TASK
Below is a block of records. Copy every line in it that contains the word "export".

User interface change data:
═══

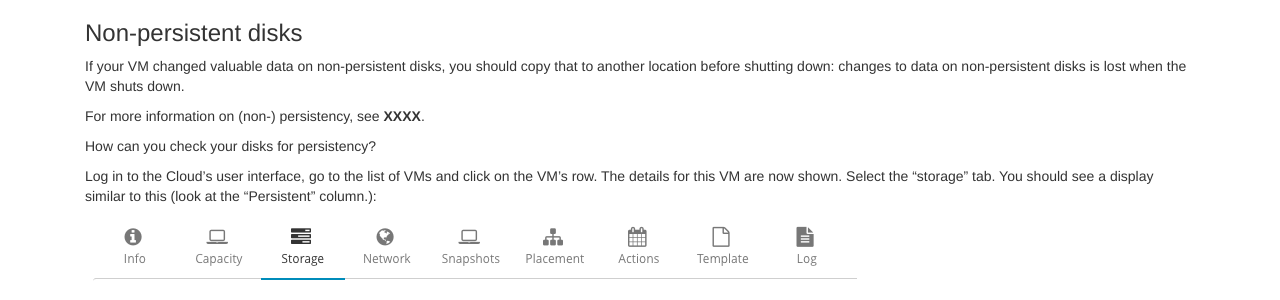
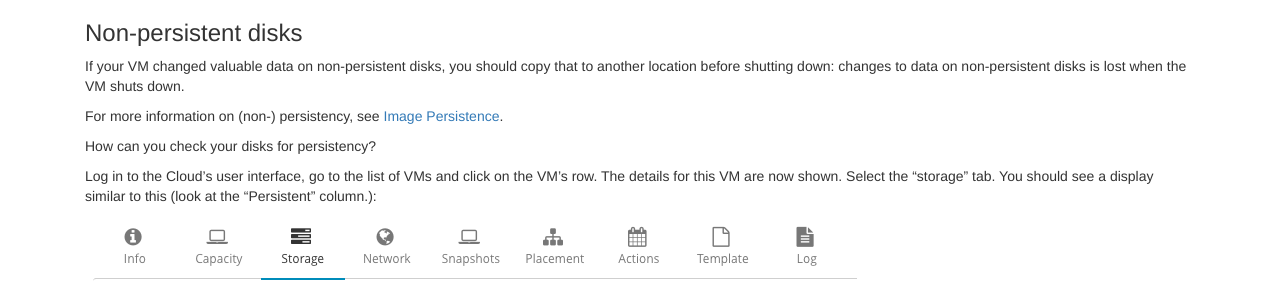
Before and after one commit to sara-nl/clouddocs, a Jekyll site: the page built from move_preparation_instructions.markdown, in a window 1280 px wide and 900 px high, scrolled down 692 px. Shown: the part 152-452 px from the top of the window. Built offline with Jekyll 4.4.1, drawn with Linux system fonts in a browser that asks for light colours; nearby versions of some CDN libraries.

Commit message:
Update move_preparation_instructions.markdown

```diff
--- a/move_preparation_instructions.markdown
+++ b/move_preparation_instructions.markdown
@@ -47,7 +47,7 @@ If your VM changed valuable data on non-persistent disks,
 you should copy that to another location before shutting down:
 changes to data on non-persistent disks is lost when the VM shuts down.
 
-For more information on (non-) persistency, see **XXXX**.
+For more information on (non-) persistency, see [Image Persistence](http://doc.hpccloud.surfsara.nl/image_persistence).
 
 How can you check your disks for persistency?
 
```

═══

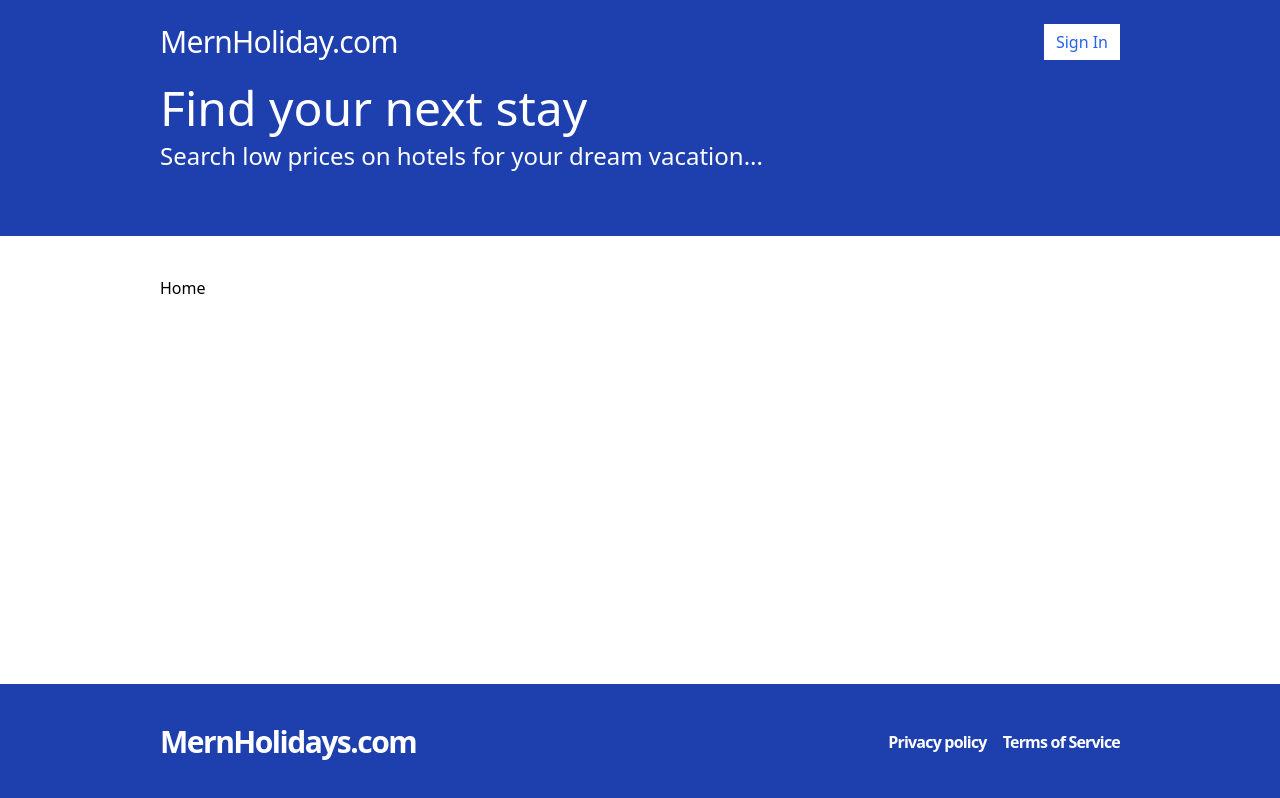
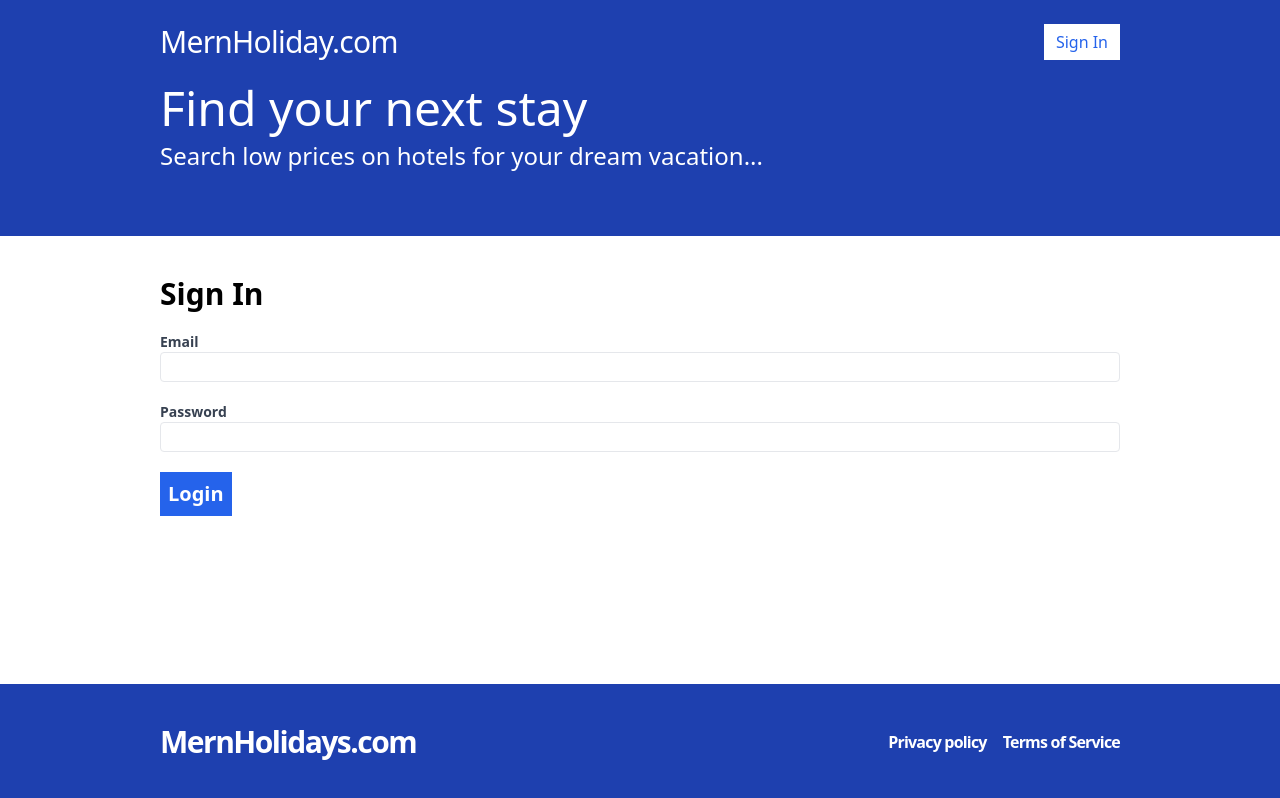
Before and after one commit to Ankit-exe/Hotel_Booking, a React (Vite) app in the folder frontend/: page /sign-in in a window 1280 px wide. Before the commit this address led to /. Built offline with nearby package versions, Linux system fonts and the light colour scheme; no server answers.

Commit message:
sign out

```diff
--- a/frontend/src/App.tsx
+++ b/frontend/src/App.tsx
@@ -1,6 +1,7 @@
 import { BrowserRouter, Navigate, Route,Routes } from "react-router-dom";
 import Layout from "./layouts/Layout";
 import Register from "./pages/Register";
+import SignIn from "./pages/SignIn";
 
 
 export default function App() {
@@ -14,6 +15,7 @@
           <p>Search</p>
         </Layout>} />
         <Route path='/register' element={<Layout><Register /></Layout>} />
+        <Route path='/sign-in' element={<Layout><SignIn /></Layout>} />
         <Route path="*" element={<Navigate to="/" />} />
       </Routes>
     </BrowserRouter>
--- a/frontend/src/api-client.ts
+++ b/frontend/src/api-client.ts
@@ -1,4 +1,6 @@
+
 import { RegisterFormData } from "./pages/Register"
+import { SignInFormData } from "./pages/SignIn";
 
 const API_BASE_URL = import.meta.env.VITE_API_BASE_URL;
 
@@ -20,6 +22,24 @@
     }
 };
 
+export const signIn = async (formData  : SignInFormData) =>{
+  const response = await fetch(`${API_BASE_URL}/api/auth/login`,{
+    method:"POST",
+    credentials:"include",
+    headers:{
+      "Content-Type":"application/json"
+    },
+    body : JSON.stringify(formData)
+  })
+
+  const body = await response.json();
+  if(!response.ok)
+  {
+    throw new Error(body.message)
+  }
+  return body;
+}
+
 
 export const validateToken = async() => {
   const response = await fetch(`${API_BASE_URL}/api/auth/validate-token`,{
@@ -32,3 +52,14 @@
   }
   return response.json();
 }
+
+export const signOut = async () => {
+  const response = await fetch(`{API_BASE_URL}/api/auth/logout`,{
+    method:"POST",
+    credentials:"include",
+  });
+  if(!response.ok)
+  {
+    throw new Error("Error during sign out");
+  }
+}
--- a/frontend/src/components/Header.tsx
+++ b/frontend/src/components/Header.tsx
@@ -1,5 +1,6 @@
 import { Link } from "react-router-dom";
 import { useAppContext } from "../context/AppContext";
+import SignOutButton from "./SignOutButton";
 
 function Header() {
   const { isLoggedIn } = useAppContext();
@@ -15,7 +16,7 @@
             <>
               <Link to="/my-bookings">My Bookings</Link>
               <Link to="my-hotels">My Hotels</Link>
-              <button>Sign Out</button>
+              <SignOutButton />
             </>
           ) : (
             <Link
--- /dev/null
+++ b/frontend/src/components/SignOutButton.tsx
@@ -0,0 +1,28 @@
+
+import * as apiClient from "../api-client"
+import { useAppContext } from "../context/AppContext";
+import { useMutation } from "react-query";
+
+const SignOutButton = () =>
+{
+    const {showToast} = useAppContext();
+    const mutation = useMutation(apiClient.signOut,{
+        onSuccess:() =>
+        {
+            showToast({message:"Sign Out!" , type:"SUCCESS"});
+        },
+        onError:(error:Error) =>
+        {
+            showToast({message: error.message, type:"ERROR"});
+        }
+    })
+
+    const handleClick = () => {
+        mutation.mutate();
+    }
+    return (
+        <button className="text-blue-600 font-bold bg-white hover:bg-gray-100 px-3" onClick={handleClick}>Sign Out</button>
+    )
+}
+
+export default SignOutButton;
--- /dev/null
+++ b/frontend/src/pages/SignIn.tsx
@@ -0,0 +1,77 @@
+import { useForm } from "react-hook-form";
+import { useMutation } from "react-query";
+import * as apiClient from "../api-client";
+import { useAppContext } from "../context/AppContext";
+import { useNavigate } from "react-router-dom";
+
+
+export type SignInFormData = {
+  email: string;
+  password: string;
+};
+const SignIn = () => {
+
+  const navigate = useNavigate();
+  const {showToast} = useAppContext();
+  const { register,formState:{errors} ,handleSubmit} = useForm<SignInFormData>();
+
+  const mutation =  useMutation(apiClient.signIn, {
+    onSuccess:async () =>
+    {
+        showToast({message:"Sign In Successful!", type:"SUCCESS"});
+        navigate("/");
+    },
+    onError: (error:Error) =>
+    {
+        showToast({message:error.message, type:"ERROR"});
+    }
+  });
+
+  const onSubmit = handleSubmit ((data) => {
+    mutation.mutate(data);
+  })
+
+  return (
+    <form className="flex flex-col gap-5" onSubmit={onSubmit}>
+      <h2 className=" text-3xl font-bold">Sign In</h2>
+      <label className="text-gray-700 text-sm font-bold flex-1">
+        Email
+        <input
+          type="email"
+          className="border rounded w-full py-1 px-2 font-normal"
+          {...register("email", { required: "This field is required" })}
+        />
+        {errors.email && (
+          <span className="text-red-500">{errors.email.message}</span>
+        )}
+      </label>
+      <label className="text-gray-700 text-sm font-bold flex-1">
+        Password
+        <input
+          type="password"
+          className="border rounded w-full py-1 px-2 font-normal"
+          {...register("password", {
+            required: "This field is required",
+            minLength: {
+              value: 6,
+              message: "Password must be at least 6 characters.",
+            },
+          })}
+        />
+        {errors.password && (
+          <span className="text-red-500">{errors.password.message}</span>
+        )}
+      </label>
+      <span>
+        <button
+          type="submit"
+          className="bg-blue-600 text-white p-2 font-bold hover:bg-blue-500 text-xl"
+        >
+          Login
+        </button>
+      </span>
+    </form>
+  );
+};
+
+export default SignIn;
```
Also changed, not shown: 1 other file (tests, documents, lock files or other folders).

═══

PROBLEM SOLUTION
 export default function App() {
+export const signIn = async (formData  : SignInFormData) =>{
 export const validateToken = async() => {
+export const signOut = async () => {
+export default SignOutButton;
+export type SignInFormData = {
+export default SignIn;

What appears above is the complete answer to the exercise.